## Instructions to follow
Exactly as written, repeat all of the records below.

Web interface edit records
****************
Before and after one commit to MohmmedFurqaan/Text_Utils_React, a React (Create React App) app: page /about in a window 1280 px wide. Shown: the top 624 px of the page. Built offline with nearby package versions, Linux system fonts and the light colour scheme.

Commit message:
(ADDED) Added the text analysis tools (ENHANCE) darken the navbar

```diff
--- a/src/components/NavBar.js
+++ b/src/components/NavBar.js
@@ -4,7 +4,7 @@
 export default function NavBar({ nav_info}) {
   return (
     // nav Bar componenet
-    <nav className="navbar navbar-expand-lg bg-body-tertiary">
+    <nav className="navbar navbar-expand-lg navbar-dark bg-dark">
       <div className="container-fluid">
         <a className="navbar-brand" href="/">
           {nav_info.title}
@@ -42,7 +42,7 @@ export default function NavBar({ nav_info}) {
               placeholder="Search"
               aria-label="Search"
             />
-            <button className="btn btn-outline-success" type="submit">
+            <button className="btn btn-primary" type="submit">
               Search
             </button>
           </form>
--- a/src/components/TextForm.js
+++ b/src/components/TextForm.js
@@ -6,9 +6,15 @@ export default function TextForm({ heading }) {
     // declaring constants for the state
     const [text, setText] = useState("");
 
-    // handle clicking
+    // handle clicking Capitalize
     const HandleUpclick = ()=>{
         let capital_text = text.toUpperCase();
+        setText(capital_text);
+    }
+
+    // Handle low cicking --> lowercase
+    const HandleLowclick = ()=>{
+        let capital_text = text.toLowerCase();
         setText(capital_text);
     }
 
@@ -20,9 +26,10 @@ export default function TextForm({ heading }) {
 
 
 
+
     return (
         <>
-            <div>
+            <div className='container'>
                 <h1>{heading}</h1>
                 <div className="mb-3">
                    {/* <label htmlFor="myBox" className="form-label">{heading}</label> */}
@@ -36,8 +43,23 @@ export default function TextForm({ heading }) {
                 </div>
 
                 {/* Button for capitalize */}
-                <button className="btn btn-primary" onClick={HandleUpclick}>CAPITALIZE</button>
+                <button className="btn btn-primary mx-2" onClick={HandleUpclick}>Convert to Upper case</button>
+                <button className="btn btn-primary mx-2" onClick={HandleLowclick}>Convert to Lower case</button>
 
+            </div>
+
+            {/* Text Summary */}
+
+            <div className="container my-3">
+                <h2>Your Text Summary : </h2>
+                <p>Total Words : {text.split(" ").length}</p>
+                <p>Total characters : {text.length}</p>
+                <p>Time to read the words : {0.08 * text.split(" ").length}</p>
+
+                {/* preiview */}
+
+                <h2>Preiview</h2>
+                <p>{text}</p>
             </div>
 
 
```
****************
## Final answer
Before and after one commit to MohmmedFurqaan/Text_Utils_React, a React (Create React App) app: page /about in a window 1280 px wide. Shown: the top 624 px of the page. Built offline with nearby package versions, Linux system fonts and the light colour scheme.

Commit message:
(ADDED) Added the text analysis tools (ENHANCE) darken the navbar

```diff
--- a/src/components/NavBar.js
+++ b/src/components/NavBar.js
@@ -4,7 +4,7 @@
 export default function NavBar({ nav_info}) {
   return (
     // nav Bar componenet
-    <nav className="navbar navbar-expand-lg bg-body-tertiary">
+    <nav className="navbar navbar-expand-lg navbar-dark bg-dark">
       <div className="container-fluid">
         <a className="navbar-brand" href="/">
           {nav_info.title}
@@ -42,7 +42,7 @@ export default function NavBar({ nav_info}) {
               placeholder="Search"
               aria-label="Search"
             />
-            <button className="btn btn-outline-success" type="submit">
+            <button className="btn btn-primary" type="submit">
               Search
             </button>
           </form>
--- a/src/components/TextForm.js
+++ b/src/components/TextForm.js
@@ -6,9 +6,15 @@ export default function TextForm({ heading }) {
     // declaring constants for the state
     const [text, setText] = useState("");
 
-    // handle clicking
+    // handle clicking Capitalize
     const HandleUpclick = ()=>{
         let capital_text = text.toUpperCase();
+        setText(capital_text);
+    }
+
+    // Handle low cicking --> lowercase
+    const HandleLowclick = ()=>{
+        let capital_text = text.toLowerCase();
         setText(capital_text);
     }
 
@@ -20,9 +26,10 @@ export default function TextForm({ heading }) {
 
 
 
+
     return (
         <>
-            <div>
+            <div className='container'>
                 <h1>{heading}</h1>
                 <div className="mb-3">
                    {/* <label htmlFor="myBox" className="form-label">{heading}</label> */}
@@ -36,8 +43,23 @@ export default function TextForm({ heading }) {
                 </div>
 
                 {/* Button for capitalize */}
-                <button className="btn btn-primary" onClick={HandleUpclick}>CAPITALIZE</button>
+                <button className="btn btn-primary mx-2" onClick={HandleUpclick}>Convert to Upper case</button>
+                <button className="btn btn-primary mx-2" onClick={HandleLowclick}>Convert to Lower case</button>
 
+            </div>
+
+            {/* Text Summary */}
+
+            <div className="container my-3">
+                <h2>Your Text Summary : </h2>
+                <p>Total Words : {text.split(" ").length}</p>
+                <p>Total characters : {text.length}</p>
+                <p>Time to read the words : {0.08 * text.split(" ").length}</p>
+
+                {/* preiview */}
+
+                <h2>Preiview</h2>
+                <p>{text}</p>
             </div>
 
 
```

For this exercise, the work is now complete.